    If you want to keep the fish that you have alive, do 30-50% water changes daily. That isn't the ideal way to cycle the tank but it will give what you have a fighting chance and the tank will eventually cycle. If you have access to an established tank's filter media or substrate, get some.
     
  12. e_watson09 Well Known Member Member

    Alright I kind of skimmed through the posts on here but I got the just of it.

    Basically to my understanding your tank is not cycled.

    The most recent posts you made about the cycle say this....
    Ammonia 0.25ppm
    Nitrate 0ppm
    Nitrite 0ppm
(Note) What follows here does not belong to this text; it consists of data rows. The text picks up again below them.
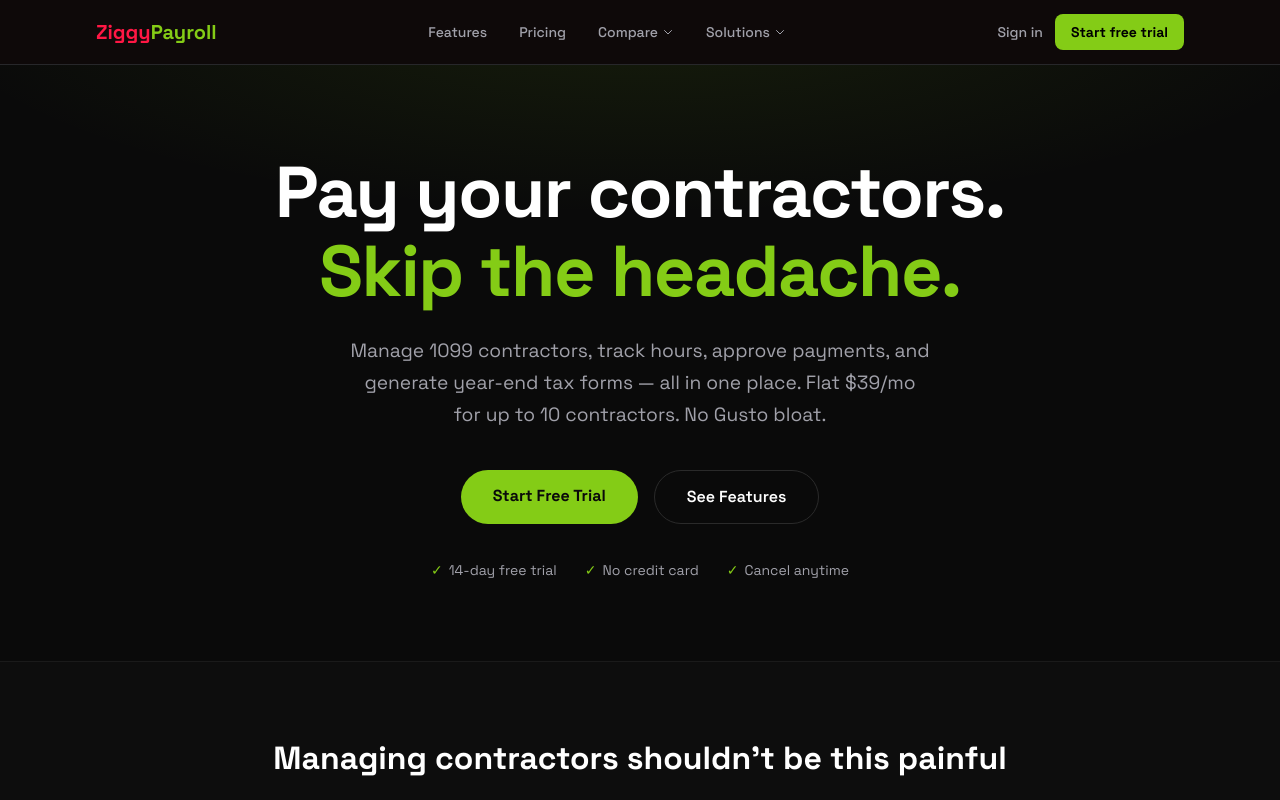
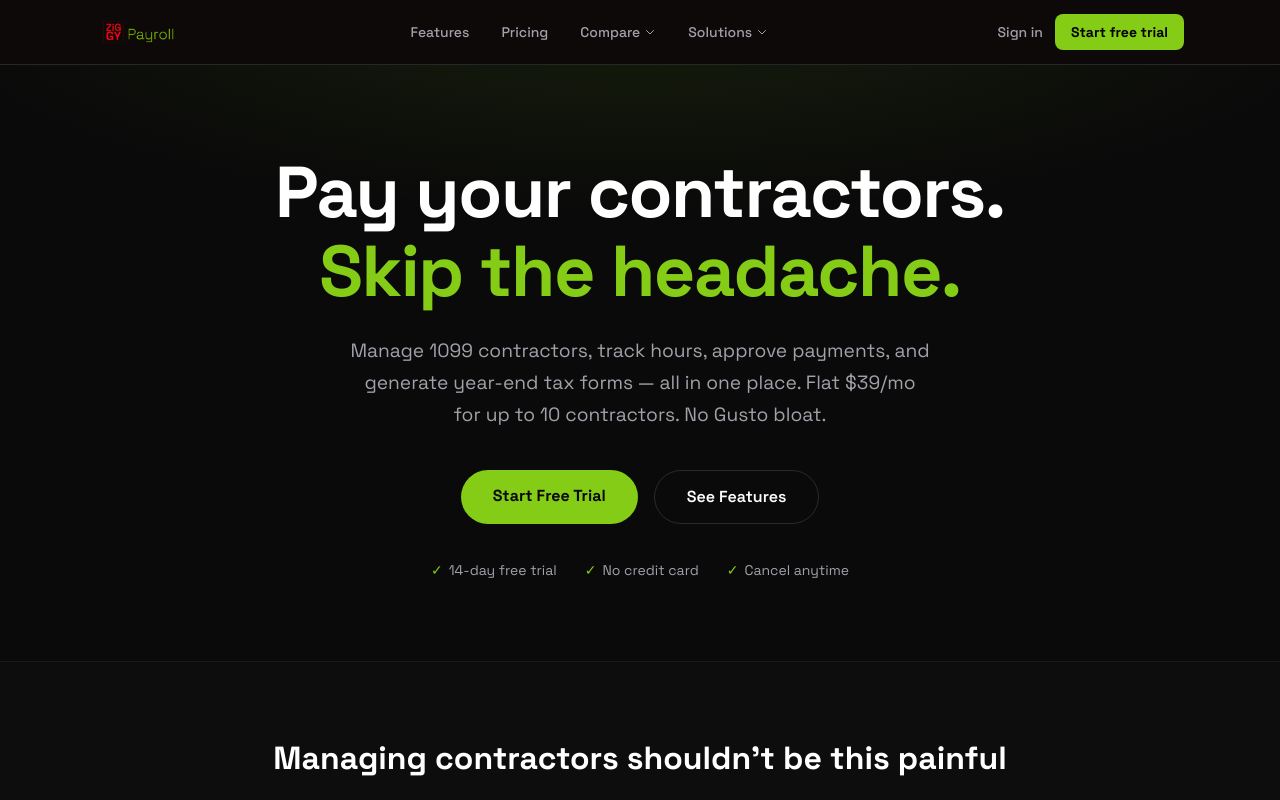
Before and after one commit to ziggytech-dotcom/ziggypayroll-marketing, a Next.js app: page / in a window 1280 px wide. Shown: the top 800 px of the page. Built offline with nearby package versions, Linux system fonts and the light colour scheme.

Commit message:
feat: swap text logo to PNG wordmark v3 in nav

```diff
--- a/app/components/Nav.tsx
+++ b/app/components/Nav.tsx
@@ -11,14 +11,9 @@ export default function Nav() {
       <div className="max-w-6xl mx-auto px-4 sm:px-6 lg:px-8">
         <div className="flex items-center justify-between h-16">
           {/* Logo */}
-          <Link href="/" className="flex items-center gap-0">
-            <span className="text-xl font-bold" style={{ color: "#ff1744" }}>
-              Ziggy
-            </span>
-            <span className="text-xl font-bold" style={{ color: "#84cc16" }}>
-              Payroll
-            </span>
-          </Link>
+          <a href="/" style={{ textDecoration: "none", display: "flex", alignItems: "center" }}>
+            <img src="/ziggypayroll-wordmark-v3.png" alt="ZiggyPayroll" style={{ height: 32, width: "auto" }} />
+          </a>
 
           {/* Desktop Nav */}
           <div className="hidden md:flex items-center gap-8">
```
Also changed, not shown: public/ziggypayroll-wordmark-v3.png (added).
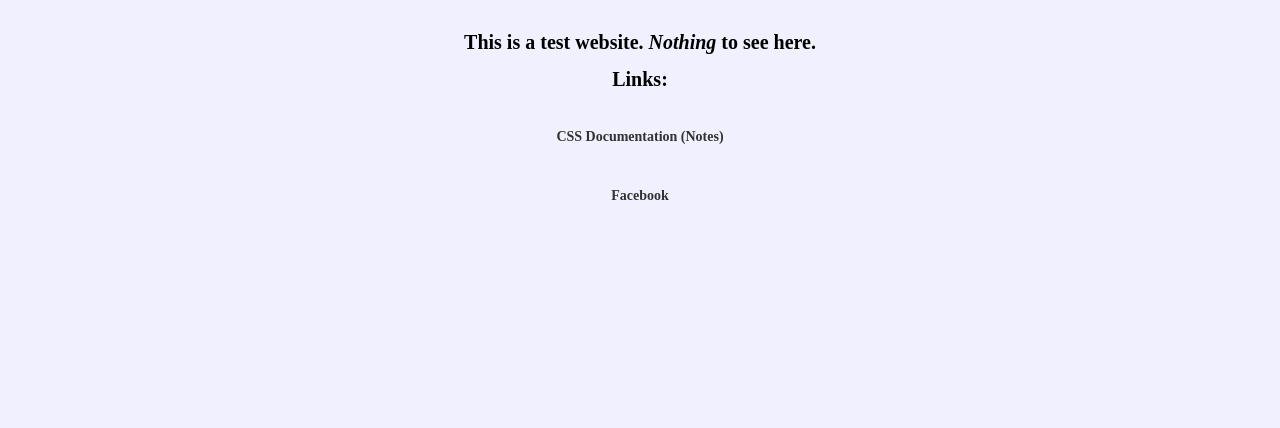
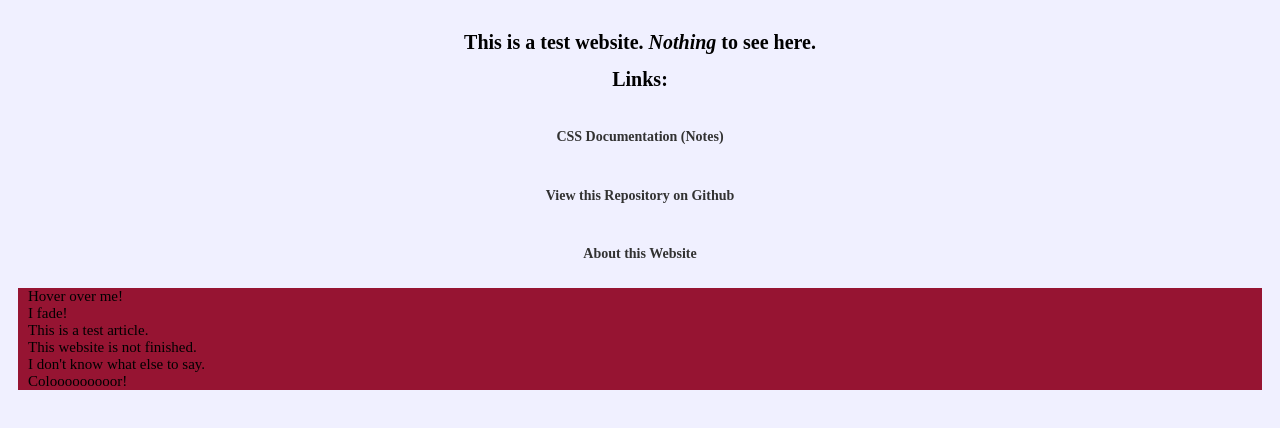
Before and after one commit to LetterSlayer/letterslayer.github.io, a plain HTML site: page index.html in a window 1280 px wide. Drawn offline with Linux system fonts and the light colour scheme.

Commit message:
Experimenting with URL levels.
Added About page.

```diff
--- a/css/style.css
+++ b/css/style.css
@@ -1,6 +1,18 @@
 body {
 	padding: 10px 10px 10px 10px;
 	background-color: rgb(240, 240, 255);
+}
+
+#article {
+	font-size: 15px;
+	background-color: rgb(150, 20, 50);
+	text-align: left;
+	padding-left: 10px;
+	transition: background-color 200ms ease-in-out;
+}
+
+#article:hover {
+	background-color: white;
 }
 
 #intro {
@@ -10,10 +22,10 @@ body {
 }
 
 a {
-	padding: 4px 4px 4px 4px;
 	font-size: 14px;
 	color: rgb(50, 50, 50);
 	text-decoration: none;
+	display: inline-block;
 	transition: color 200ms ease-in-out;
 }
 
--- a/index.html
+++ b/index.html
@@ -12,7 +12,18 @@
    		</div>
    		<div>
    			<h1> <a href="https://developer.mozilla.org/en-US/docs/Web/CSS/Reference" target="blank"> CSS Documentation (Notes) </a></h1> <!-- CSS Doc link -->
-   			<h1> <a href="https://www.facebook.com/john.wear.10297" target="blank2"> Facebook </a></h1> <!-- Facebook link -->
+   			<h1> <a href="https://github.com/LetterSlayer/letterslayer.github.io" target="blank1"> View this Repository on Github </a> </h1>
+   			<h1> <a href="html/about.html"> About this Website </a> </h1>
+   		</div>
+   		<div id="article">
+	   		<p>
+	   			Hover over me! <br>
+	   			I fade! <br>
+		   		This is a test article. <br>
+		   		This website is not finished. <br>
+		   		I don't know what else to say. <br>
+		   		Colooooooooor!
+	   		</p>
    		</div>
    </body>
 </html>
```
Also changed, not shown: html/about.html (added, +12 -0 lines).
    Your tank still needs to finish its cycle. This can be done with the fish in the tank you currently have but the likelyhood of them living through it is slim. Ideally you want your reading to test like this....
    Ammonia 0ppm
    Nitrate 10-20ppm
    Nitrite 0ppm

    I would do some water changes of 25-50% daily. Just taking water out and replacing it. Don't clean your gravel or filter unless you HAVE to. That is where your bacteria will be growing. You only want to clean the gravel if its starting to look dirty.

    As for your algae issue. Your tank is probably getting too much light, adding a hood will cut down on the light as well as maybe adding a background to block some of the light out. I know many people that have tanks near windows and they have to keep the blinds closed. Adding chemicals to fix the problem generally only creates more problems in the long run.
     
  13. Katibre Initiate Member

    Thank you for the help